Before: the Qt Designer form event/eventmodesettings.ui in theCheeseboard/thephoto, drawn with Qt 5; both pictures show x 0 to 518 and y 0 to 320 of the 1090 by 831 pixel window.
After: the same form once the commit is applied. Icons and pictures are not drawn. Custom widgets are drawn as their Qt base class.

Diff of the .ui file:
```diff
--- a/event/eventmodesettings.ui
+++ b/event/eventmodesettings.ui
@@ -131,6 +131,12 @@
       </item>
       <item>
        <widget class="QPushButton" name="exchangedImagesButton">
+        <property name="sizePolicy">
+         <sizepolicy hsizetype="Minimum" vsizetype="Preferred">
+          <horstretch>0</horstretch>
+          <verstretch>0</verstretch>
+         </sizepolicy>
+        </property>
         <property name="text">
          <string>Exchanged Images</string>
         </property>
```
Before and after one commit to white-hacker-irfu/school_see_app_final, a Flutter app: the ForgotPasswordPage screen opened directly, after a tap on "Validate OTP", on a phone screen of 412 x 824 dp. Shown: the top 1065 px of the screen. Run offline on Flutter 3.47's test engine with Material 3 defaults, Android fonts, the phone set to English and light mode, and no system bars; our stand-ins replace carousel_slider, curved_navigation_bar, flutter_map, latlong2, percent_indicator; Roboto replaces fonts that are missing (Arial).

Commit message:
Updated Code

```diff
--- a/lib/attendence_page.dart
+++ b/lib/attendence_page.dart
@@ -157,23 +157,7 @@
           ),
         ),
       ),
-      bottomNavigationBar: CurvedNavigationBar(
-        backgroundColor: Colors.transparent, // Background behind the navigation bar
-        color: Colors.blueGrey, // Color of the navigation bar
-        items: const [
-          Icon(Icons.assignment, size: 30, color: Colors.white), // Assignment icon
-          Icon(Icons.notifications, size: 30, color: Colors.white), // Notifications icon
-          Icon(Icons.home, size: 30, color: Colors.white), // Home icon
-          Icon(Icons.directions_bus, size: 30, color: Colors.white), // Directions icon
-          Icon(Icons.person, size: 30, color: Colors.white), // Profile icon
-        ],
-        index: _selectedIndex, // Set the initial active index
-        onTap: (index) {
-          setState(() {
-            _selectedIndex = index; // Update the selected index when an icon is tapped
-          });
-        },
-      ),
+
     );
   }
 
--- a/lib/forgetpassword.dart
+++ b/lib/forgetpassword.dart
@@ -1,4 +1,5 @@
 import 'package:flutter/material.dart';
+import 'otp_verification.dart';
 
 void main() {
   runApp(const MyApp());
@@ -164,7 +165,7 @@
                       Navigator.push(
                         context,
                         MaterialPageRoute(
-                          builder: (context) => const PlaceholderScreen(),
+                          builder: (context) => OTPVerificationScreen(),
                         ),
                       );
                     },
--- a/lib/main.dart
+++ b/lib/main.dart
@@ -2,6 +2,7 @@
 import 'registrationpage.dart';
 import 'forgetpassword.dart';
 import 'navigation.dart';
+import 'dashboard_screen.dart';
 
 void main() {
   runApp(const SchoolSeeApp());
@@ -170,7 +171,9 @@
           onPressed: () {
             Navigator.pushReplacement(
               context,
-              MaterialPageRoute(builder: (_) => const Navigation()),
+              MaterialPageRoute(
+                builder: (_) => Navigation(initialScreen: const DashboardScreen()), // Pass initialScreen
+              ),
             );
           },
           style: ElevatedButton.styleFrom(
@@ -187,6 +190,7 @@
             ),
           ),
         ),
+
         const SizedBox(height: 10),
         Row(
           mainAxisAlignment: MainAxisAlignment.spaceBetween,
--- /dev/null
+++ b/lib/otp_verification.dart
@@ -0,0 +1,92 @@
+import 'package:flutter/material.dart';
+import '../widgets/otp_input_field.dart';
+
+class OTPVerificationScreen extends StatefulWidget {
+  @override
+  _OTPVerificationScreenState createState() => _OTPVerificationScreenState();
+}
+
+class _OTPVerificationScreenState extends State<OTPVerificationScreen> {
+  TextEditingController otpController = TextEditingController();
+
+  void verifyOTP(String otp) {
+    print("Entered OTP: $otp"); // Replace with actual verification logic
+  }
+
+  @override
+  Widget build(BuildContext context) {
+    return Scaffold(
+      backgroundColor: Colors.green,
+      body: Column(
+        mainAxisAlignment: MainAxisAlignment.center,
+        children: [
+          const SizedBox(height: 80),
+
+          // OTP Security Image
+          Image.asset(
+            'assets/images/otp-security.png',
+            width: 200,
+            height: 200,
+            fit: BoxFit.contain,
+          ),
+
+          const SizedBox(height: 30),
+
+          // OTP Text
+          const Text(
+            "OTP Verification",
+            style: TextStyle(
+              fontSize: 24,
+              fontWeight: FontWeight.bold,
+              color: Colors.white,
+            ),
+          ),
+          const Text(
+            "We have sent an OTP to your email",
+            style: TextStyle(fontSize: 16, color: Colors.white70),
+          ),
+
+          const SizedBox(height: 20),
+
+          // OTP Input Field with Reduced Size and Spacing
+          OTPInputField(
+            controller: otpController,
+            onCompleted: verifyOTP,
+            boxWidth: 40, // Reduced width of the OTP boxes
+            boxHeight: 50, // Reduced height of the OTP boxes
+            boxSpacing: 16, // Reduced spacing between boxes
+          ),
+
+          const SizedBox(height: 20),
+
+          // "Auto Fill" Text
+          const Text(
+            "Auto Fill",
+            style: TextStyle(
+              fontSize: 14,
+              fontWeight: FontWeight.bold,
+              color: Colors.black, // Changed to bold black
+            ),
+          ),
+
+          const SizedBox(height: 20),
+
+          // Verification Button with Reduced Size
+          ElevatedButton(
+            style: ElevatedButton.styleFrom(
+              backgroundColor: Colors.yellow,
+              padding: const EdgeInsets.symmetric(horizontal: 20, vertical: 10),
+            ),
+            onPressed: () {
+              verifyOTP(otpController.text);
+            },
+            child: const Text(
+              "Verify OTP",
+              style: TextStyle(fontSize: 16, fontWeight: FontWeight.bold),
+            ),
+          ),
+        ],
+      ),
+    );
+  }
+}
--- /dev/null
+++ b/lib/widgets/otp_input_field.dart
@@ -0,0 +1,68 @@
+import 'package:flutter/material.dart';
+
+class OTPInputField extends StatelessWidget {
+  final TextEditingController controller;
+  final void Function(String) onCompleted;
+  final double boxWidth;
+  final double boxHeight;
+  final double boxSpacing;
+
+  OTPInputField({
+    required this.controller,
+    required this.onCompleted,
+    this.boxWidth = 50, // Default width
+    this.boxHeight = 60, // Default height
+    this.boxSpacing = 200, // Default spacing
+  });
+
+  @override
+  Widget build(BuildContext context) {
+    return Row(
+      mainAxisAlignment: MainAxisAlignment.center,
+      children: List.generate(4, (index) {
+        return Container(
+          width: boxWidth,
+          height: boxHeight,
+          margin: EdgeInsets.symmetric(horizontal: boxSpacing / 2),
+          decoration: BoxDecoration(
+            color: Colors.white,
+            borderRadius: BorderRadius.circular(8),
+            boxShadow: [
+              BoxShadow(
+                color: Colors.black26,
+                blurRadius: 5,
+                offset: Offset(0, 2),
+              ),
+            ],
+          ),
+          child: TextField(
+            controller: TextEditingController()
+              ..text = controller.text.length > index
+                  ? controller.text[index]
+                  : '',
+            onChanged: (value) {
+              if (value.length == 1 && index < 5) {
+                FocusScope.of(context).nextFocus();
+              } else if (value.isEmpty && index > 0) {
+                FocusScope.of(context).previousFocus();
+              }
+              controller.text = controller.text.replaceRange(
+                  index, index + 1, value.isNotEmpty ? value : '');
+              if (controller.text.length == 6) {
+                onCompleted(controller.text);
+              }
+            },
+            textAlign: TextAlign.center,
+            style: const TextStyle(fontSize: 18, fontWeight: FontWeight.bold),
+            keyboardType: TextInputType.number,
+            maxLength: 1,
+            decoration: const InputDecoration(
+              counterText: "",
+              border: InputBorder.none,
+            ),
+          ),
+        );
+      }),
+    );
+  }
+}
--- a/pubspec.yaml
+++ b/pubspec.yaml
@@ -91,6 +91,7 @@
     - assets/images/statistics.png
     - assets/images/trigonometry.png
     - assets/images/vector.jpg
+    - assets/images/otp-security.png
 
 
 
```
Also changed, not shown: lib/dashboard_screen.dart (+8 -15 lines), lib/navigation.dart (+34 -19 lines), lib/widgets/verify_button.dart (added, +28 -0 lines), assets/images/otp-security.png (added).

## [WHAT YOU NEED TO DO]
Which lines in the listing above hold the word "FontWeight"? Show each of them.

## [RESPONSE TO THIS EXERCISE]
+              fontWeight: FontWeight.bold,
+              fontWeight: FontWeight.bold,
+              style: TextStyle(fontSize: 16, fontWeight: FontWeight.bold),
+            style: const TextStyle(fontSize: 18, fontWeight: FontWeight.bold),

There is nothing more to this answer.